A U.S. multi-national corporation was in deep trouble. The recession had taken its toll and there was a desperate need to either cut cost or chop heads. The regional director of the product service center called the staff together to brainstorm cost-cutting ideas. To encourage diversity, a cross-functional team with senior and junior staff and managers was assembled.
Having delivered his opening speech, the director left the team to brainstorm and returned at 5 pm for their presentation of ideas. He was pleased that the team had generated 3000 ideas, but was extremely angry because most of the selected ideas were outrageously crazy and impractical. “Take this for example, GET FREE SPARE PARTS,” he said, reading an idea scribbled on a piece of memo pad. “Where on Earth can we get free spare parts? I am not talking about one or two pieces. To save our jobs, we need millions of dollars worth of free spare parts! Whose idea is this anyway?”
A shy junior staff raised his hand and apologized for generating such a crazy idea. Obviously there was no such thing as a free lunch or free spare parts.
18 months later, the company saved millions of dollars through the use of FREE SPARE PARTS. The crazy (or golden) idea had saved the company from retrenching its staff.
How did the team turn this “free spare parts” idea into gold?
HOW WAS THE IDEA TURNED INTO GOLD?

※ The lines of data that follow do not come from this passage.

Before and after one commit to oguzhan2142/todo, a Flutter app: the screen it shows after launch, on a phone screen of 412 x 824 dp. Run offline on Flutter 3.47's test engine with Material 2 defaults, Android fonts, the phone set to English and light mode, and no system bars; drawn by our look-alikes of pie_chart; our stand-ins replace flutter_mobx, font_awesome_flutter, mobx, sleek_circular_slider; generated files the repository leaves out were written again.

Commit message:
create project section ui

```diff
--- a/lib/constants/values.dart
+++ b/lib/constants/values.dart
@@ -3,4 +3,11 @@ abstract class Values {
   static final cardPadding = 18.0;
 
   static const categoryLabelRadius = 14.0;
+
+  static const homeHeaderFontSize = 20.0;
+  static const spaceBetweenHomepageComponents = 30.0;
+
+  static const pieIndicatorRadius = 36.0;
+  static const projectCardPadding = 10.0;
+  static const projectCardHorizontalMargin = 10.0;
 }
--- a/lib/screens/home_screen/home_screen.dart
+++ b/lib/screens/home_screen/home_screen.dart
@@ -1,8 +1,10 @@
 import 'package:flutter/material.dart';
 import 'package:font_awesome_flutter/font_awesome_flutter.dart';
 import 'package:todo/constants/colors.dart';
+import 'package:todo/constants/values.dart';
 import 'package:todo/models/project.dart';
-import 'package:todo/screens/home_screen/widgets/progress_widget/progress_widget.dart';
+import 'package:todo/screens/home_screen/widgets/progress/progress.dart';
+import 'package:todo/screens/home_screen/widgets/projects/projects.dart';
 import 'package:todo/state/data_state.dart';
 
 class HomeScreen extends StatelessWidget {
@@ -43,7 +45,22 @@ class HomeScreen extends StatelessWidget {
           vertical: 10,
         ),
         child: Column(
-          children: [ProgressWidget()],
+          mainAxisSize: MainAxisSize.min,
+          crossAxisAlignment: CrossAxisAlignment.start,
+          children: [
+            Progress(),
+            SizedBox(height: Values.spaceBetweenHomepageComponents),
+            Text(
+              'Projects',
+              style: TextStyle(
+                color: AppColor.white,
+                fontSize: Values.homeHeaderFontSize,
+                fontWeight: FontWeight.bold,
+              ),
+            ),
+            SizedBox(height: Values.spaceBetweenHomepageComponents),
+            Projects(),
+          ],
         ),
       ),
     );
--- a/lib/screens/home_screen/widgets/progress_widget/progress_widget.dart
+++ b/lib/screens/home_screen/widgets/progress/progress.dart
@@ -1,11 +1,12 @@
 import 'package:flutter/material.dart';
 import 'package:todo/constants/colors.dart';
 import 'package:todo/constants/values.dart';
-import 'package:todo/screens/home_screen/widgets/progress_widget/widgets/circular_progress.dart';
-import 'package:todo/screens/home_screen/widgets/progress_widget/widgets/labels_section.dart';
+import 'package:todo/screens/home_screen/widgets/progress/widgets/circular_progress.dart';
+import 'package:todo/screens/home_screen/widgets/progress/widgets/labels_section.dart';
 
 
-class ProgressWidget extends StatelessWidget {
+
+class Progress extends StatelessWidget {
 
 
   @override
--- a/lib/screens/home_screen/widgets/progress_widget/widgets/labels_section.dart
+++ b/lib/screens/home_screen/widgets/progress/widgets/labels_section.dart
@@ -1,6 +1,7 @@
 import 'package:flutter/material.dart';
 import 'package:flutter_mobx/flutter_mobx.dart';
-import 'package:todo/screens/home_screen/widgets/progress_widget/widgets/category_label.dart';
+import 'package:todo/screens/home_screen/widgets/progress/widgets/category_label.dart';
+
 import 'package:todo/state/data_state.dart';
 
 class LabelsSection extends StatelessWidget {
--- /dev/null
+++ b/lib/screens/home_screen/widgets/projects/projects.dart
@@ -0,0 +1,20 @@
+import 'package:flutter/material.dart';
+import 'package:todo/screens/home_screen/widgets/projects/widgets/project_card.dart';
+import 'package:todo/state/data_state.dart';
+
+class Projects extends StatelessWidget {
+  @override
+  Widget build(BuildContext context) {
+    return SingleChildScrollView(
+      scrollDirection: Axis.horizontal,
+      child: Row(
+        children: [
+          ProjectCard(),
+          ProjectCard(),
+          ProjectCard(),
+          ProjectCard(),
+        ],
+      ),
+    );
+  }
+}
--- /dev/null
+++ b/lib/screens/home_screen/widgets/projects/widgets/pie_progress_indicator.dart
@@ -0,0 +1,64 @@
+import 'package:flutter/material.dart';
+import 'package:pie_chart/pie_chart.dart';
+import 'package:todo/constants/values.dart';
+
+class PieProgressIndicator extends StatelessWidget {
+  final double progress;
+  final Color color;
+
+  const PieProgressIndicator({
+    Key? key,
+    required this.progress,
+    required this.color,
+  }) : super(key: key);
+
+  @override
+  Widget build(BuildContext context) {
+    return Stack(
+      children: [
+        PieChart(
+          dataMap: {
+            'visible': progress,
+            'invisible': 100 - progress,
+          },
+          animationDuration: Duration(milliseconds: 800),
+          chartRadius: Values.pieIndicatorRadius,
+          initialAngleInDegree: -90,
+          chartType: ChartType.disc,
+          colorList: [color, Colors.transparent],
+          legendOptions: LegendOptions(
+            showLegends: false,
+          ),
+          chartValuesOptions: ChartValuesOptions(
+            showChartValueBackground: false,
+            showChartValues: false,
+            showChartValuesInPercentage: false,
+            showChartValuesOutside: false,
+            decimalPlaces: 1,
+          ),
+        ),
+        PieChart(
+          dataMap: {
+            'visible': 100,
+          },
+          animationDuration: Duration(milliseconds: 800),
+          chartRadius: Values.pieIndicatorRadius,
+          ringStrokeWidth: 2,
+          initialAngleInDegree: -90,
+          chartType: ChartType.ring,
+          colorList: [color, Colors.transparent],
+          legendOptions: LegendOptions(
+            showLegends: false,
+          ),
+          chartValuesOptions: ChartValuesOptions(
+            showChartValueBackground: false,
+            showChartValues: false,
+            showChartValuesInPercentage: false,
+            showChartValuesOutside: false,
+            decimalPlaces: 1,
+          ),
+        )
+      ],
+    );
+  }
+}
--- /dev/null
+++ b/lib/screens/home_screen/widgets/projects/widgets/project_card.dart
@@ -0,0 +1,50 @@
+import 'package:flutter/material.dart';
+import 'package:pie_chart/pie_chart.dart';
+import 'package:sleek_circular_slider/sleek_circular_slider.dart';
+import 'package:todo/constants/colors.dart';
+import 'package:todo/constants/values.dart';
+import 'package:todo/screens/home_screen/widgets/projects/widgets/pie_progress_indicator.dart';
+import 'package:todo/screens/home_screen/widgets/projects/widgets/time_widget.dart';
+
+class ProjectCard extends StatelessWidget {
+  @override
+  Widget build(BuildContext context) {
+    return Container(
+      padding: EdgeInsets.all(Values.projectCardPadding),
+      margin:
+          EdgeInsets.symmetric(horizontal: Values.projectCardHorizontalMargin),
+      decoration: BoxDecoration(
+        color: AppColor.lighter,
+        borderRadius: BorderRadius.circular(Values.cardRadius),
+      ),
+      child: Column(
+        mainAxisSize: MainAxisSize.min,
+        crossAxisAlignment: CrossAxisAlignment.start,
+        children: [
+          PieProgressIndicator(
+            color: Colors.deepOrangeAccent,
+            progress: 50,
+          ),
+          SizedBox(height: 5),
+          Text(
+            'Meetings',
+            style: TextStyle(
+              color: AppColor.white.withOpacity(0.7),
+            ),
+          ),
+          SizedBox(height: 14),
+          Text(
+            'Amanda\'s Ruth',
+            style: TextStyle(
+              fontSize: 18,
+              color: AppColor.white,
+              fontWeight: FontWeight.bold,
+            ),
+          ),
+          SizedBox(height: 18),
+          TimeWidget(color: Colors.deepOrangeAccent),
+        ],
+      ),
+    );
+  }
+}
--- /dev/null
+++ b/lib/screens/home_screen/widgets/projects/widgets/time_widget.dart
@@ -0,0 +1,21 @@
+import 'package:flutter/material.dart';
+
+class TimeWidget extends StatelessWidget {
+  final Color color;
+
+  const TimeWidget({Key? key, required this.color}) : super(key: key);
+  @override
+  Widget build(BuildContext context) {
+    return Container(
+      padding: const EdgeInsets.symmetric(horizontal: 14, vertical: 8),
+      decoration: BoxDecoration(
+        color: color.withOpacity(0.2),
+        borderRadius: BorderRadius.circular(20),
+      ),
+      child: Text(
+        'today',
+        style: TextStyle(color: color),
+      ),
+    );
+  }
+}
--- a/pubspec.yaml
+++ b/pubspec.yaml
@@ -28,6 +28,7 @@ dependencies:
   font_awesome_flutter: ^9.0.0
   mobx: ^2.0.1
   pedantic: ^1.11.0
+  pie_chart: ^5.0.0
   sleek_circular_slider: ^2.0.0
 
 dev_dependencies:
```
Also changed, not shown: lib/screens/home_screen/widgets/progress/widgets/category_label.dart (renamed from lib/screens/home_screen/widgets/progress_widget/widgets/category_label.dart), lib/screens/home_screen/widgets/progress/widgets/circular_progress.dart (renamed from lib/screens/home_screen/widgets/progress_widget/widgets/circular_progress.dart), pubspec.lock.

We know there is no such thing as a free lunch. Our mind rejects such crazy ideas automatically. What we need is a change of mindset. Instead of rejecting crazy ideas, we should ask, “How to?” By generating and exploring lots of possible ideas, the Hewlett Packard team managed to find a way to obtain free spare parts. Unbelievable but true, they found a source for millions of dollars worth of free spare parts.
Unknown to the product support team, there was another administrative team that routinely scrapped “faulty” new equipment rejected by customers. As these were customers’ rejected products and the warranty had not started yet, they were not sent to the support center for repairs. Instead, they were scrapped and thrown into dump sites and landfills.
As part of the innovation project, the team diverted the rejected equipment to the support center and salvaged millions of dollars of good spare parts from these rejected equipment.
Treat all ideas as good ideas, no matter how stupid, crazy, or weird they appear at first.
Crazy ideas can be turned into world class innovation.
Waste can be turned into gold.